Apart from its obvious sexiness, there are lots of other reasons to uncork a bottle when whipping up a delicious meal. In addition to the bold, unique, rich flavor wine adds to a dish, its acidity can also help to tenderize meat, poultry, and seafood.  Depending on the wine used and the dish being prepared, as the alcohol burns off, the complexity and flavor of the wine will concentrate, making for an extremely flavorful dish.

Read more
How to order wine, according to a seasoned pro
Need a little more confidence when it comes to ordering wine? We've got some pro tips to share.
White wine

When a wine list the size of an encyclopedia is dropped on your table, it's easy to be intimidated. Ordering wine should be an enjoyable adventure, not a daunting task. To make sure of that, we reached out to an industry pro for some sage advice.

Our wine expert revealed some great tips for navigating wine lists, ordering something you'll actually like, and not breaking the bank in the process. Next time you're at a restaurant or wandering through a bottle shop, you'll know just what to do. Better, you may even discover a new favorite winemaker or varietal. Read on for excellent tips on how to order wine.

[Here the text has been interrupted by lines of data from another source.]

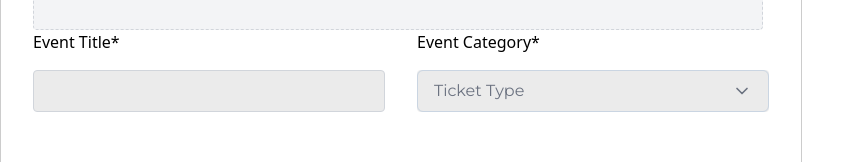
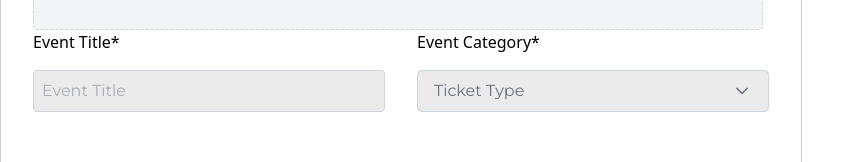
Before and after one commit to mafindijr/easy-ticketing-app, a React (Vite) app: page / in a window 1280 px wide. Shown: the part 3110-3272 px from the top of the page, without its empty margins (0-865 px from the left). Built offline with nearby package versions, Linux system fonts and the light colour scheme.

Commit message:
woking on inputs

```diff
--- a/src/components/create-event.jsx
+++ b/src/components/create-event.jsx
@@ -154,7 +154,10 @@ export default function CreateEventForm() {
                             <div className='grid grid-cols-2 gap-8'>
                                 <label>
                                     Event Title*
-                                    <Input type='text' />
+                                    <Input
+                                    type='text'
+                                    placeholder='Event Title'
+                                    />
                                 </label>
                                 <label>
                                     Event Category*
```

Read more
Experience summer the right way with organic, travel-friendly wines from Besa mi Vino
besa mi vino organic canned wine review img 0545  2

Summer's sunshine, fresh air, and blue skies have one undeniable effect on everyone: it brings us outside. Summer is, after all, a season of the great al fresco. When dining and drinking outdoors, a sophisticated brand of canned wine is almost essential. Besa mi Vino, a Santa Monica-based company founded by brothers Michael and Roddy Radnia, brings more than a dash of fun to the world of environmentally conscious organic wine. Grab a can and come with us as we explore the Besa mi Vino-verse.
Canned wine is one of those products that has undergone a complete makeover in the last twenty years. Nowadays, it's easy to see that the benefits of canned wine over glass bottles are enormous. It's fairly obvious that cans are lighter, more compact, and simpler to open than a traditional glass bottle. They're also easier to drink out of than bottles, but what happens in Vegas...

These factors all come into play for those taking their drinks outside, but there are environmental benefits to staying home with them too. Single-serve cans have a smaller carbon footprint than glass bottles and are easier to recycle. Besa mi Vino wines are Sustainable in practice and "SIP" certified, in addition to skipping animal by-products, gluten, added sugar, and pesticides. Besa mi Vino is also low in sulfites and crafted sustainably in Paso Robles, California.

Read more